On a personal level, I have a lot of sympathy for Mr. Merrill. But his framing of the issue–people pass laws that take away rights–expresses what I think is the illogical approach taken by most gay leaders. In fact, what gays are trying to do is create a brand-new right, a right that has never existed before, to homosexual marriage.
The problem faced by the gay marriage movement is that most people are opposed to gay marriage. Seeing this as a mere inconvenience, gays have sought “redress” in the courts, and some liberal state supreme courts have obliged, finding gay marriage to be, on one theory or another, a “civil right.” California’s Proposition 8 and similar measures have arisen solely in response to such rulings. They don’t “take away rights,” they restore the status quo ante with respect to “rights” that were never democratically recognized in the first place.

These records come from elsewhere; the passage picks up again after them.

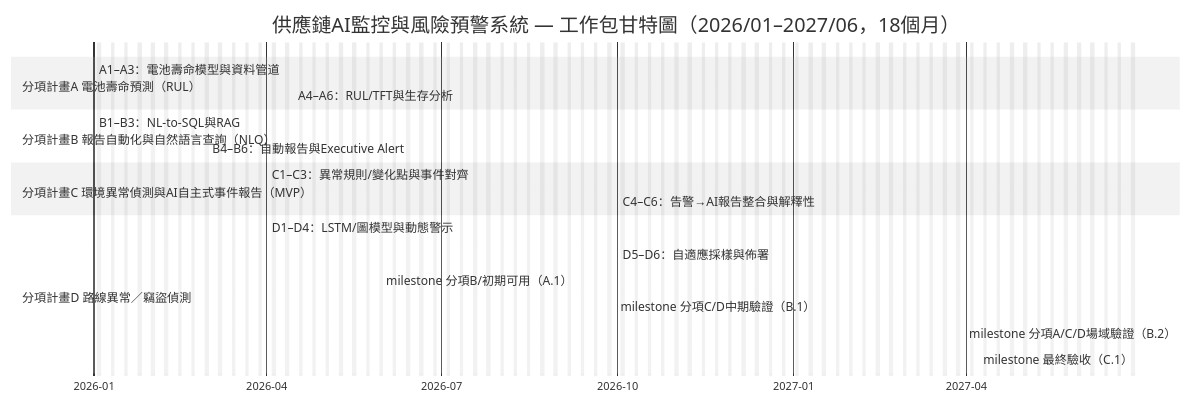
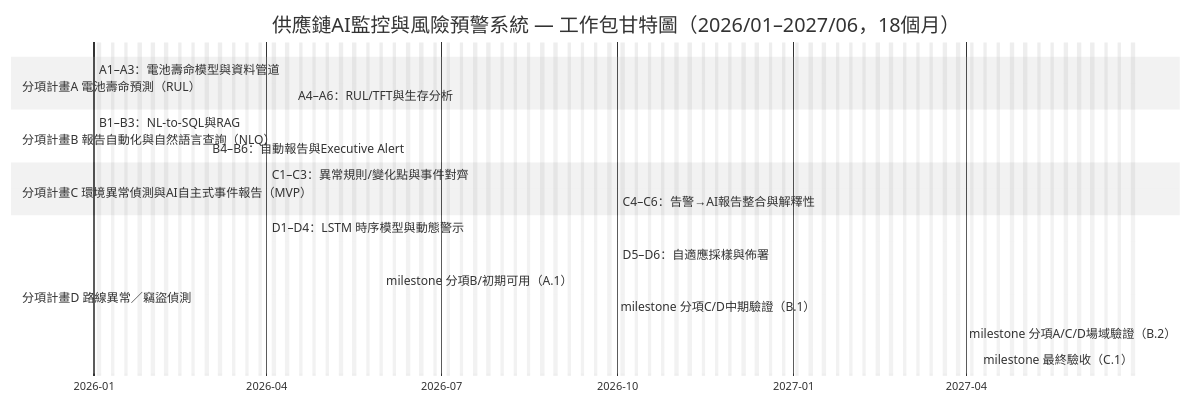
The tenth of 10 diagrams in proposal/AI應用躍昇計畫-計畫書-提交版.md (jshuo/ai-moea-proposal), drawn with Mermaid (neutral theme) before and after one commit. The commit also changed other lines of this file and 1 other file, not shown here.

````diff
--- a/proposal/AI應用躍昇計畫-計畫書-提交版.md
+++ b/proposal/AI應用躍昇計畫-計畫書-提交版.md
@@ -914,28 +913,28 @@
 ```mermaid
 gantt
   title 供應鏈AI監控與風險預警系統 — 工作包甘特圖（2026/01–2027/06，18個月）
   dateFormat  YYYY-MM-DD
   axisFormat  %Y-%m
   excludes    weekends
 
   section 分項計畫A 電池壽命預測（RUL）
   A1–A3：電池壽命模型與資料管道      :a1, 2026-01-01, 4m
    A4–A6：RUL/TFT與生存分析           :a2, 2026-04-15, 6m
 
    section 分項計畫B 報告自動化與自然語言查詢（NLQ）
    B1–B3：NL-to-SQL與RAG            :b1, 2026-01-01, 3.5m
    B4–B6：自動報告與Executive Alert  :b2, 2026-03-01, 2.5m
 
   section 分項計畫C 環境異常偵測與AI自主式事件報告（MVP）
   C1–C3：異常規則/變化點與事件對齊  :c1, 2026-04-01, 8m
   C4–C6：告警→AI報告整合與解釋性     :c2, 2026-10-01, 4m
 
-   section 分項計畫D 路線異常／竊盜偵測
-   D1–D4：LSTM/圖模型與動態警示      :d1, 2026-04-01, 9m
+  section 分項計畫D 路線異常／竊盜偵測
+  D1–D4：LSTM 時序模型與動態警示      :d1, 2026-04-01, 9m
    D5–D6：自適應採樣與佈署          :d2, 2026-10-01, 5m
 
    milestone 分項B/初期可用（A.1）   :m1, 2026-05-31, 0d
    milestone 分項C/D中期驗證（B.1）  :m2, 2026-09-30, 0d
    milestone 分項A/C/D場域驗證（B.2）:m3, 2027-03-31, 0d
   milestone 最終驗收（C.1）         :m4, 2027-06-30, 0d
 ```
````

The value of gay marriage is mostly symbolic: homosexuals want their fellow citizens to approve of their lifestyle. Currently, there seems to be a pretty good chance that this will happen before long, for better or worse. But such acceptance is more likely retarded than advanced by the activists’ strategy of litigation plus demonstrations.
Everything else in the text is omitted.